Any attempt to retrieve classical Christian teaching about God must not only retrieve the scriptural foundations of such teaching. It must also retrieve the form that scriptural teaching takes, i.e., the glad tidings of the Lord’s reign (Isa 52:7).
Theology is discourse concerning God: God in his being, attributes, persons, and works; God and all things in relation to God, from whom and through whom and to whom are all things (Rom 11:36). The principal subject matter of Christian theology has a proper name, “Yhwh,” which is the name of the Father and of the Son and of the Holy Spirit (Matt 28:19). The fundamental claim of Christian theology regarding its principal subject matter is “Yhwh reigns.” This fundamental claim at once identifies God as king and describes the nature of his relation to all that is not God. Christian theology in its breadth and length and height and depth is one long commentary on the claim that the Lord reigns, a commentary designed to aid the church’s own varied expressions of this claim in prayer, proclamation, and praise.
Christian theology in the 20th century was not always eager to affirm God’s regal status. In many instances, in fact, Christian theology sought to deconstruct the claim that the Lord reigns. The deconstruction of the “royal metaphor” (what its critics called it) was central to the revision of “classical theism” (a label also invented by critics of traditional Christian teaching concerning God). Critics of this teaching offered a number of reasons for rejecting or redefining the royal metaphor. It was, they claimed, rooted in antiquated pre-modern approaches to biblical interpretation. It contradicted modern scientific understanding of the nature of the universe. It provided warrant for numerous forms of tyranny and oppression. This picture of the God-world relation, its critics argued, had held the church captive far too long. A Christian theology come of age and alert to the requisites of human flourishing needed to abandon the royal metaphor in favor of a more wholesome and humane conception of God. As a result of this critical judgment, the story of 20th century theology was, in large measure, the story of more or less revisionist proposals regarding the doctrine of God.

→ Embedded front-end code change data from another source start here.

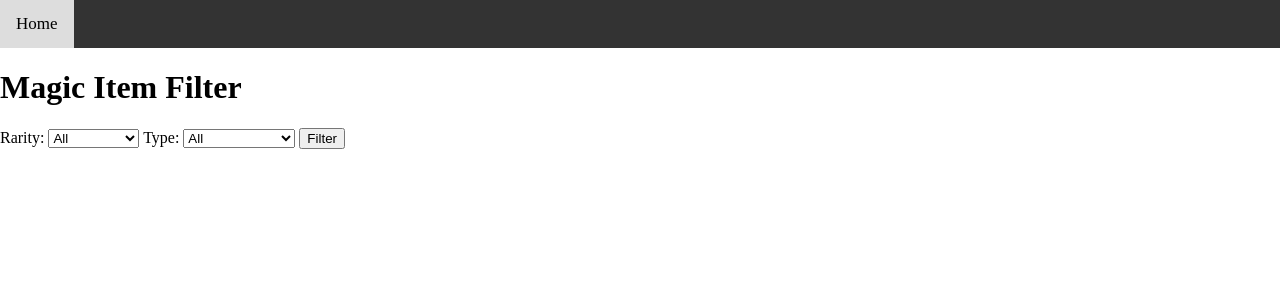
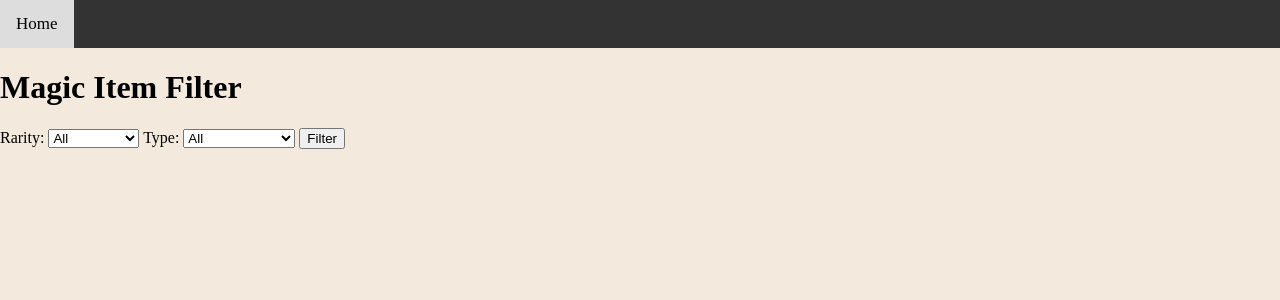
Before and after one commit to FuZionPanda1/DnDItemApp, a Flask app: page / in a window 1280 px wide. Shown: the top 300 px of the page. Run offline with Flask 3, Linux system fonts and the light colour scheme.

```diff
--- a/static/styles.css
+++ b/static/styles.css
@@ -1,4 +1,6 @@
 html, body {
+    background-color: #f3e9dd;
+    background-image: url("");
     margin: 0;
     padding: 0;
 }
```
Also changed, not shown: images/parchment.jpg (added).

The purpose of the present article is not to address modern criticisms of traditional Christian teaching, at least not directly. I mention these criticisms only to observe that the critics were right about one thing: traditional Christian teaching about God is tied intrinsically to the royal metaphor, the claim that Yhwh, the triune God, reigns. Accordingly, any attempt to retrieve classical Christian teaching about God must not only retrieve the scriptural foundations of such teaching. It must also retrieve the form that scriptural teaching takes, i.e., the glad tidings of the Lord’s reign (Isa 52:7).

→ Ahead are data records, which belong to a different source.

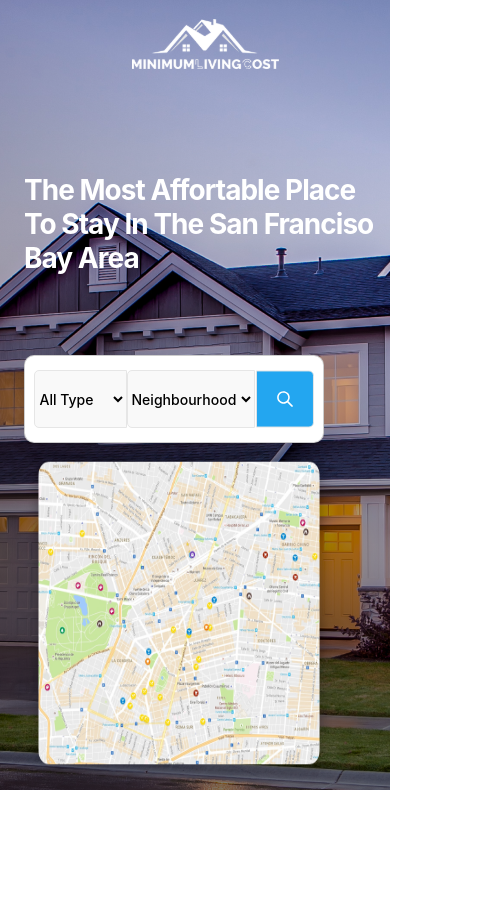
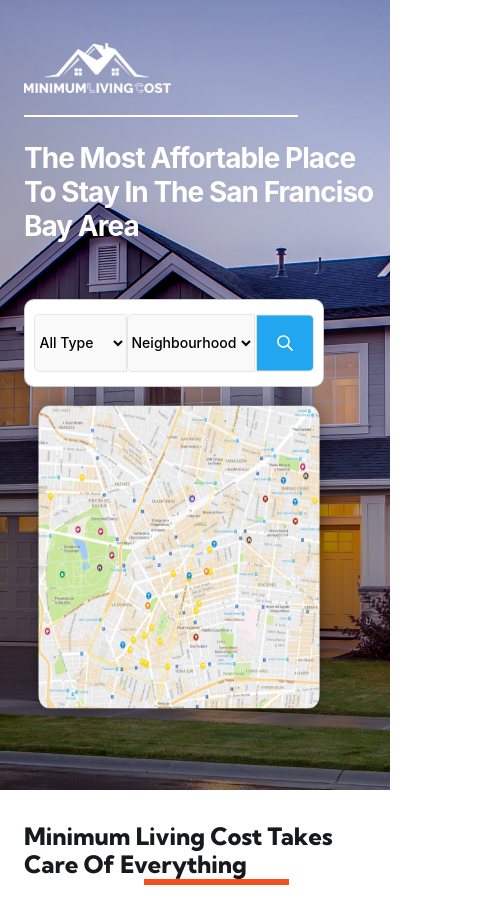
Before and after one commit to Robinson-Taiwo/house-rental, a React (Vite) app: page / in a window 390 px wide. Shown: the top 924 px of the page, 494 px wide, since content can reach past the window. Before the commit the page ends 844 px from the top, so only its background shows below. Built offline with nearby package versions, Linux system fonts and the light colour scheme.

Commit message:
feat: handling responsiveness

```diff
--- a/src/Components/Home.css
+++ b/src/Components/Home.css
@@ -106,7 +106,8 @@
 }
 
 .columns {
-    @apply ml-[5.417rem] flex flex-col gap-[3.57rem] mt-[7.083rem]
+      grid-template-columns: repeat(3, 1fr);
+    @apply ml-[5.417rem]  gap-[3.57rem] mt-[2.083rem] grid
 }
 
 .row {
@@ -117,7 +118,7 @@
     @apply flex pr-[5.083rem] flex-row
 }
 
-.row1 {
+/* .row1 {
     @apply pr-[7.3rem]
 }
 
@@ -127,7 +128,7 @@
 
 .row5 {
     @apply pr-[8.67rem]
-}
+} */
 
 .rt1 {
     @apply font-semibold text-[2.167rem] leading-[2.917rem] mt-[1.75rem] w-[13.25rem] h-[5.833rem]
@@ -462,25 +463,33 @@
     @apply text-[#0A142F] font-normal text-[1.17rem] leading-[1.42rem]
 }
 
+
+
+
+
+
+
+
+
+
+
+
 /* CSS for mobile devices */
 @media (max-width: 767px) {
-    .Home {
-        @apply w-[100vw]
-    }
+
 
     .Home {
         @apply w-[100vw]
     }
 
     .home {
+
         background: linear-gradient(200.44deg, rgba(0, 0, 0, 0.0001) 16.41%, rgba(0, 0, 0, 0.51) 77.16%), url(../assets/first-background.png);
         /* background-image: url(../assets/cleaning.png); */
-        @apply max-w-[63.91rem] h-[65.83rem] bg-cover bg-center px-[2rem]
+        @apply max-w-[63.91rem] flex  flex-col  h-[65.83rem] bg-cover  bg-center px-[2rem] pt-[2rem]
     }
 
-    .logo {
-        @apply pt-[1.583rem] pl-[9rem]
-    }
+
 
     .nav {
         @apply flex flex-row justify-between
@@ -490,34 +499,19 @@
         @apply pt-[4.16rem] flex flex-row mr-[38.83rem] hidden
     }
 
-    .link1 {
-        @apply pr-[6.17rem] text-[#ffffff] font-normal text-[1.5rem] leading-[5.83%]
-    }
-
-    .link2 {
-        @apply pr-[4.66rem] text-[#ffffff] font-normal text-[1.5rem] leading-[5.83%]
-    }
-
-    .link3 {
-        @apply pr-[4.75rem] text-[#ffffff] font-normal text-[1.5rem] leading-[5.83%]
-    }
-
-    .link4 {
-        @apply pr-[6.17rem] text-[#ffffff] font-normal text-[1.5rem] leading-[5.83%]
-    }
 
     .line {
         border: 0.5px solid #FFFFFF;
-        @apply w-[50%] h-[0rem] mt-[1.833rem] hidden
+        @apply w-[80%] h-[0rem] mt-[1.833rem]
     }
 
 
     .header {
-        @apply flex justify-between pr-[2.67rem] flex-col
+        @apply flex justify-center flex-col
     }
 
     .mapp {
-        @apply mt-[6.67rem] flex flex-col-reverse
+        @apply mt-[4.67rem] flex flex-col-reverse
     }
 
     .map {
@@ -525,7 +519,7 @@
     }
 
     .text {
-        @apply font-bold text-[2.33rem] leading-[2.833rem] capitalize tracking-[-0.08rem] mt-[8.67rem] text-white w-[30.67rem] flex-wrap
+        @apply font-bold text-[2.33rem] leading-[2.833rem] capitalize tracking-[-0.08rem] mt-[2rem] text-white w-[30.67rem] flex-wrap
     }
 
     .inputs {
@@ -552,33 +546,88 @@
         @apply w-[4.917rem] h-[4.83rem]
     }
 
+
+
+
+
+
     .trans {
-        @apply h-[67.417rem] hidden
+        @apply px-[2rem] h-auto
     }
 
 
     .mini {
         font-family: 'Kumbh Sans', sans-serif;
-        @apply mt-[7.75rem] text-[3rem] leading-[5.33rem] font-extrabold capitalize text-[#18191F] ml-[10rem]
+        @apply mt-[2.75rem] text-[2rem] leading-[2.33rem] font-extrabold capitalize text-[#18191F] pl-[rem] w-[27rem] ml-[0rem]
     }
 
     .line2 {
         border: 0.25rem solid #F4511E;
-        @apply ml-[10rem] h-[0rem] mb-[1.71rem] w-[32.083rem]
+        @apply  h-[0rem] mb-[1.71rem] w-[12.083rem]
     }
 
     .photo {
-        @apply ml-[6.917rem]
+        @apply ml-[0.917rem] h-[25rem]
     }
 
     .columns {
-        @apply ml-[5.417rem] flex flex-col gap-[3.57rem] mt-[7.083rem]
+          grid-template-columns: repeat(2, 1fr);
+        @apply mx-[1rem] grid mb-[7rem]
     }
 
-    .row {
-        @apply grid grid-cols-2
+    /* .row {
+        @apply flex flex-col
+    } */
+    .row1 {
+        @apply pr-[1.3rem]
     }
 
+    .row4 {
+        @apply  bg-[red]
+    }
+
+    .row5 {
+        @apply pr-[1.67rem]
+    }
+
+    .row2 {
+        @apply pr-[0rem] bg-[red]
+    }
+
+    .row6 {
+        @apply  bg-[red] pr-[-60rem]
+    }
+
+    .rt1 {
+        @apply font-semibold text-[1.467rem] leading-[1.5rem] mt-[1.75rem] w-[13.25rem] h-[5.833rem]
+    }
+
+    .rt2 {
+        @apply font-semibold text-[1.467rem] leading-[1.5rem] mt-[1.75rem] w-[13.25rem] h-[5.833rem]
+    }
+
+    .rt3 {
+        @apply font-semibold text-[1.467rem] leading-[1.5rem] mt-[1.75rem] w-[13.25rem] h-[5.833rem]
+    }
+
+    .rt4 {
+        @apply font-semibold text-[1.467rem] leading-[1.5rem] mt-[1.75rem] w-[13.25rem] h-[5.833rem]
+    }
+
+    .rt5 {
+        @apply font-semibold text-[1.467rem] leading-[1.5rem] mt-[1.75rem] w-[13.25rem] h-[5.833rem]
+    }
+
+    .rt6 {
+        @apply font-semibold text-[1.467rem] leading-[1.5rem] mt-[1.75rem] w-[12.25rem] h-[5.833rem]
+    }
+
+    .square {
+        background: #FFFFFF;
+        box-shadow: 0rem 1rem 1.58rem rgba(0, 0, 0, 0.15);
+        border-radius: 0.833rem;
+        @apply h-[4.42rem] w-[4.42rem] flex justify-center items-center
+    }
 
 
 
@@ -640,7 +689,7 @@
     }
 
     .full {
-        @apply flex pr-[5.083rem] flex-col hidden
+        @apply flex  flex-col
     }
 
 .lists{
--- a/src/Components/Home.jsx
+++ b/src/Components/Home.jsx
@@ -28,8 +28,8 @@ const Home = () => {
             <section className="home">
 
                 <section className="nav">
-                    <div className="logo">
-                        <img src={logo} alt="" />
+                    <div  className="logot" >
+                        <img src={logo} className="logo"  alt="" />
                     </div>
 
                     <div className="links">
@@ -96,7 +96,7 @@ const Home = () => {
 
                     <div data-aos="fade-up" className="columns">
 
-                        <div className="row">
+
                             <div className="row1">
                                 <div className="square">
 
@@ -133,10 +133,9 @@ const Home = () => {
                                     take care of Landlord!
                                 </p>
                             </div>
-                        </div>
 
-                        <div className="row">
-                            <div className="row4">
+
+                            <div className="row1">
 
                                 <div className="square">
                                     <img src={dollar} alt="" />
@@ -159,7 +158,7 @@ const Home = () => {
                                     Save Money!
                                 </p>
                             </div>
-                            <div className="row3">
+                            <div className="row6">
                                 <div className="square">
 
                                     <img src={dollar} alt="" />
@@ -171,7 +170,6 @@ const Home = () => {
                                     you use !
                                 </p>
                             </div>
-                        </div>
 
 
                     </div>
```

The central theme of Book Four of the Psalms (Psalms 90-106) is the kingship of Yhwh. These psalms are therefore an instructive place to begin in considering the scriptural portrayal of divine kingship. Psalm 93, the first instance of the claim, Yhwh mlk, “the Lord is king/the Lord reigns,” in Psalms 90-106, provides a helpful entryway into this portion of Scripture and this article of Christian teaching.
Psalm 93:1 opens with the announcement, “The Lord is king,” “The Lord reigns.” The psalm expounds the significance of this announcement in three phases. First, Psalm 93:1-2 grounds the enduring stability of the world in the divine king’s eternal being and transcendent power. Second, Psalm 93:3-4 considers creational sources of opposition to the Lord’s kingship–the mighty floods–only to conclude that creaturely opponents to God’s reign pose no ultimate threat. Third, Psalm 93:5 acclaims the enduring stability of God’s “testimonies” and God’s “house,” two central privileges enjoyed by the divine king’s covenant people.

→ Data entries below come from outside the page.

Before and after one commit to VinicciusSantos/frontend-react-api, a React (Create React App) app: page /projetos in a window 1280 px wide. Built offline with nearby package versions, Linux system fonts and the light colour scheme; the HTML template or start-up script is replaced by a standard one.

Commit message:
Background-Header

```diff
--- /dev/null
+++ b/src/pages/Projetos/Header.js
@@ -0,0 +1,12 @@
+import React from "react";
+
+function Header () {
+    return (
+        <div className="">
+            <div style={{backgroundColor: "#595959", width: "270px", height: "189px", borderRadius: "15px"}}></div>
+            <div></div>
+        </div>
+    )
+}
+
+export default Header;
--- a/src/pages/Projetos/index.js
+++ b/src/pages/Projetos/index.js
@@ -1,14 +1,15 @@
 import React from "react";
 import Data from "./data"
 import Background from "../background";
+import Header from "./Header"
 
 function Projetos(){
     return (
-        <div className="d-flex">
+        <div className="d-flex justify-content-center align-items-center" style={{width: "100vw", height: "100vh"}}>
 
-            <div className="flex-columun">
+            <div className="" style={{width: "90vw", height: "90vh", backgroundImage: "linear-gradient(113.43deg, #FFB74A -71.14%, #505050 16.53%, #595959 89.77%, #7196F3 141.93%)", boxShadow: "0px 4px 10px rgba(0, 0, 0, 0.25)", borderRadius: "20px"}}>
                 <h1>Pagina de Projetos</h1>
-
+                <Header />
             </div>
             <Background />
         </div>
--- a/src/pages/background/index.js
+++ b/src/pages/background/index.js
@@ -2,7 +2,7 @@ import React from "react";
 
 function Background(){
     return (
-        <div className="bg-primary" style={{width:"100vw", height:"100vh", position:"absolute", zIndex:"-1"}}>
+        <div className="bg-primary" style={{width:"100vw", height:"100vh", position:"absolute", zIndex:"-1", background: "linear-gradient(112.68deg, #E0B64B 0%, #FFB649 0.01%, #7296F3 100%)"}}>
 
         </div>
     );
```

(1) Ps 93:1-2. The first section of Psalm 93 begins with praise of the divine king’s transcendent power, drawing on the imagery of an Ancient Near Eastern king’s royal attire: the Lord “is robed in majesty; the Lord is robed; he has put on strength as his belt” (Ps 93:1). The section concludes with praise of the divine king’s eternal being: “you are from everlasting” (Ps 93:2; cf. Pss 90:2, 4; 102:24-26). According to the middle frame of this section, the divine king’s eternal being and transcendent power are the source of the world’s enduring stability. Because God the eternal, almighty king reigns, “The world is established; it shall never be moved” (Ps 93:1). Moreover, the psalmist expresses further confidence that the world will stand secure in the future because God’s reign stands uncontested since the beginning of creation, when God established his throne in the heavens: “Your throne is established from of old” (Ps 93:2; cf. Pss 103:19; 104:3).